In Odivelas you will find the Mosteiro de Odivelas – Convento de São Dinis, the construction of which began in 1295 on the orders of King Dinis. The story has it that the King made a vow to St Louis after having escaped from an attack by a bear. Originally, the Monastery was purely Gothic in style, but after successive restorations, it has integrated other styles, in particular Manueline in the cloister, Renaissance in the fountain, and Baroque in the chapels, porches and tiles.King Dinis is buried in a fine Gothic tomb in the Monastery.
If you’re interested in Lisbon’s most important monasteries, don’t miss the convent of São Dinis, better known as the monastery of Odivelas. This Cistercian monastery was founded in 1295 by King Dinis. Legend has it that it came into being thanks to the divine salvation which saved the king from a bear while hunting in the Alentejo. But it’s more likely that this place of retreat, built to house Bernadine nuns, was used by the king to ensure the future of his illegitimate daughter, D. Maria Afonso, whose tomb can still be found in the high chapel. Dinis is also buried in this original Gothic complex, which mixes influences and styles that coincide with the eras when restoration work was done. Manueline traces can clearly be seen in the cloister, while the font is Renaissance and the chapels, porches and azulejo tiles all Baroque. Discover the impressive history of the monastery of Odivelas, or convent of São Dinis, a national monument right on the edges of Lisbon.
Portuguese doçaria conventual is one of the country’s greatest culinary traditions. Based on eggs and sugar, it was developed in convents from the 15th century onwards. There are many theories why and there is no doubt that the arrival of sugar from Brazil allowed the sweets served in the royal palaces to evolve. There are myriad theories, from the availability of egg yolks – since the whites were used to launder clothes – to the fact that the nobility was obliged to remain at court and entertained itself by inventing recipes to fill the time. In the Lisbon region, there are various delicious examples of this art form, of which Fradinhos de Mafra, Pasteis de Belém, Nozes de Cascais and Toucinho do Céu de Odivelas are just a few. Come and discover the flavours that history created.
The MFA (Armed Forces Movement) command post was the hub of military operations against Portugal’s dictatorship.
Discover the impressive history of the monastery of Odivelas, or convent of São Dinis, a national monument right on the edges of Lisbon.

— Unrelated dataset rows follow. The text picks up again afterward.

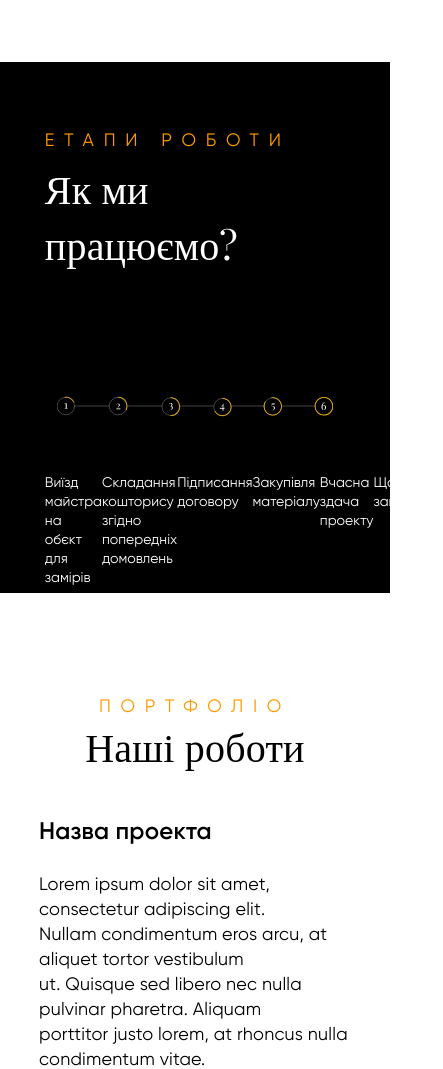
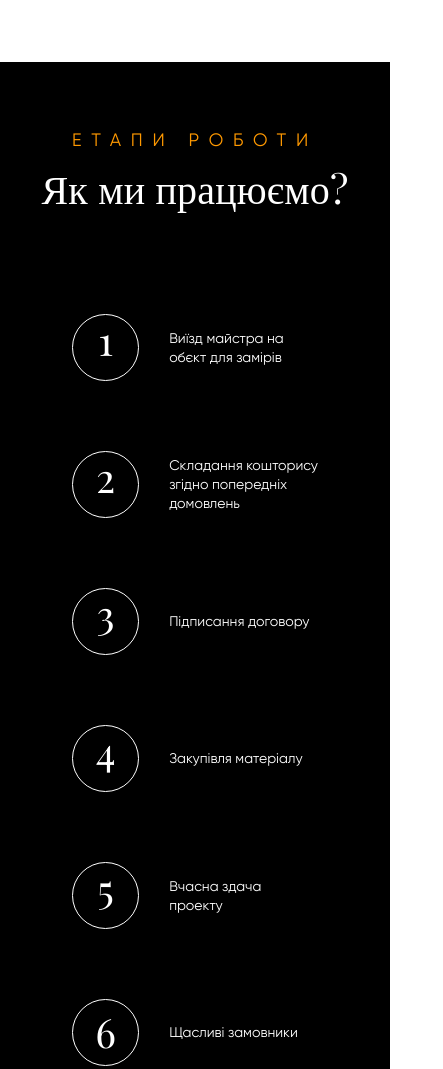
Before and after one commit to teplymax/testTasksCBA, a plain HTML site: page index.html in a window 390 px wide. Shown: the part 2760-3829 px from the top of the page, 443 px wide, since content can reach past the window. Drawn offline with nearby package versions, Linux system fonts and the light colour scheme.

Commit message:
Bug fixes

```diff
--- a/index.html
+++ b/index.html
@@ -154,10 +154,13 @@ style=" fill:#ff9900;"><path d="M 2 9 L 2 11 L 48 11 L 48 9 L 2 9 z M 2 24 L 2 2
     </section>
     <section class="workStages">
         <div class="workStages__container container">
-        <h3 class="workStages__subtitle subtitle">етапи роботи</h3>
+            <div class="workStages__top">
+                <h3 class="workStages__subtitle subtitle">етапи роботи</h3>
         <h2 class="workStages__title title">Як ми працюємо?</h2>
-        <div class="workStages__visualization">
-            <svg width="1028" height="73" viewBox="0 0 1028 73" fill="none" xmlns="http://www.w3.org/2000/svg">
+            </div>
+            <div class="workStages__bottom">
+                <div class="workStages__visualization">
+            <svg  width="1028" height="73" viewBox="0 0 1028 73" fill="none" xmlns="http://www.w3.org/2000/svg">
                 <path d="M36.12 40.88C36.12 42.1333 36.4 43 36.96 43.48C37.5467 43.9333 38.5467 44.16 39.96 44.16V45C37.08 44.8933 35.24 44.84 34.44 44.84C33.6933 44.84 31.96 44.88 29.24 44.96L28.28 45V44.16C29.6933 44.16 30.7467 43.92 31.44 43.44C32.16 42.96 32.52 42.1067 32.52 40.88V31.2C32.52 29.92 32.3867 28.9867 32.12 28.4C31.8533 27.7867 31.4 27.3867 30.76 27.2C30.1467 26.9867 29.1867 26.88 27.88 26.88V26C29.8267 25.9467 31.4267 25.7733 32.68 25.48C33.96 25.1867 35.1067 24.68 36.12 23.96V40.88Z" fill="white"/>
                 <circle cx="33" cy="34.7622" r="32.5" stroke="white"/>
                 <line x1="66" y1="34.5" x2="194" y2="34.5" stroke="white"/>
@@ -182,15 +185,35 @@ style=" fill:#ff9900;"><path d="M 2 9 L 2 11 L 48 11 L 48 9 L 2 9 z M 2 24 L 2 2
                 <circle cx="993" cy="35" r="32.5" stroke="white"/>
                 <path fill-rule="evenodd" clip-rule="evenodd" d="M993.307 4.05371C975.94 4.05371 961.861 18.1327 961.861 35.5C961.861 52.8673 975.94 66.9463 993.307 66.9463C1010.67 66.9463 1024.75 52.8673 1024.75 35.5C1024.75 18.1327 1010.67 4.05371 993.307 4.05371ZM958.861 35.5C958.861 16.4758 974.283 1.05371 993.307 1.05371C1012.33 1.05371 1027.75 16.4758 1027.75 35.5C1027.75 54.5241 1012.33 69.9463 993.307 69.9463C974.283 69.9463 958.861 54.5241 958.861 35.5Z" fill="#FFB800"/>
                 </svg>
+
         </div>
         <div class="workStages__stages">
-            <p class="workStages__stage">Виїзд майстра на<br> обєкт для замірів</p>
-            <p class="workStages__stage">Складання кошторису<br/> згідно попередніх<br/> домовлень</p>
-            <p class="workStages__stage">Підписання договору</p>
-            <p class="workStages__stage">Закупівля матеріалу</p>
-            <p class="workStages__stage">Вчасна здача<br/> проекту</p>
-            <p class="workStages__stage">Щасливі замовники</p>
+        <div class="workStages__stage">
+            <div class="number"><p >1</p></div>
+            <p>Виїзд майстра на<br> обєкт для замірів</p>
         </div>
+            <div class="workStages__stage">
+                <div class="number"><p >2</p></div>
+            <p>Складання кошторису<br/> згідно попередніх<br/> домовлень</p>
+        </div>
+            <div class="workStages__stage">
+                <div class="number"><p >3</p></div>
+                <p>Підписання договору</p>
+            </div>
+            <div class="workStages__stage">
+                <div class="number"><p >4</p></div>
+                <p>Закупівля матеріалу</p>
+            </div>
+            <div class="workStages__stage">
+                <div class="number"><p >5</p></div>
+                <p>Вчасна здача<br/> проекту</p>
+            </div>
+            <div class="workStages__stage">
+                <div class="number"><p >6</p></div>
+                <p>Щасливі замовники</p></div>
+        </div>
+            </div>
+
     </div>
     </section>
     <section class="portfolio" id="portfolio">
--- a/scss/style.scss
+++ b/scss/style.scss
@@ -324,11 +324,11 @@ body {
     align-items: center;
   }
 
-  &__title,
-  &__subtitle {
+  &__top,
+  &__bottom {
+    flex-direction: column;
     width: 100%;
   }
-
   &__title {
     margin: 8px 0 98px 0;
   }
@@ -336,11 +336,7 @@ body {
   &__visualization {
     max-width: 1028px;
     width: 92%;
-    svg {
-      line {
-        width: 30px;
-      }
-    }
+    margin: 0 auto;
   }
 
   &__stages {
@@ -349,6 +345,11 @@ body {
     margin-top: 30px;
     font-size: 14px;
     line-height: 19px;
+  }
+  &__stage {
+    .number {
+      display: none;
+    }
   }
 }
 .portfolio {
@@ -881,6 +882,11 @@ body {
       width: 80%;
     }
   }
+  .workStages {
+    &__container {
+      width: 80%;
+    }
+  }
   .header-about {
     margin: 0;
     min-width: 100%;
@@ -975,4 +981,66 @@ body {
   .header__contacts {
     display: none;
   }
+  .workStages {
+    height: fit-content;
+    &__container {
+      height: 100%;
+      padding-bottom: 65px;
+    }
+    &__title,
+    &__subtitle {
+      width: fit-content;
+      align-self: center;
+    }
+    &__bottom {
+      flex-direction: row;
+      height: fit-content;
+      justify-content: center;
+    }
+    &__stages {
+      margin: 0;
+      width: fit-content;
+      flex-direction: column;
+      align-items: flex-end;
+    }
+    &__stage {
+      width: 100%;
+      margin-top: 70px;
+      align-items: center;
+      .number {
+        font-family: "Playfair Display";
+        font-size: 40px;
+        font-style: normal;
+        font-weight: 400;
+        letter-spacing: 0.20000000298023224px;
+        p {
+          height: 35px;
+        }
+
+        display: flex;
+        width: 67px;
+        height: 67px;
+        border: 1px solid #ffffff;
+        border-radius: 50%;
+        align-items: center;
+        justify-content: center;
+        margin-right: 30px;
+      }
+
+      &:first-of-type {
+        margin: 0;
+      }
+      &:last-of-type {
+        .number {
+          p {
+            position: relative;
+            top: 7px;
+          }
+        }
+      }
+    }
+    &__visualization {
+      display: none;
+    }
+  }
 }
```
Also changed, not shown: css/style.css, img/Subtract1.png (added), img/i.svg (added), 1 other file.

Discover this 16th-century church, a bastion of sacred art in Lisbon, with particular mention for the paintings by Pedro Alexandrino in the high chapel.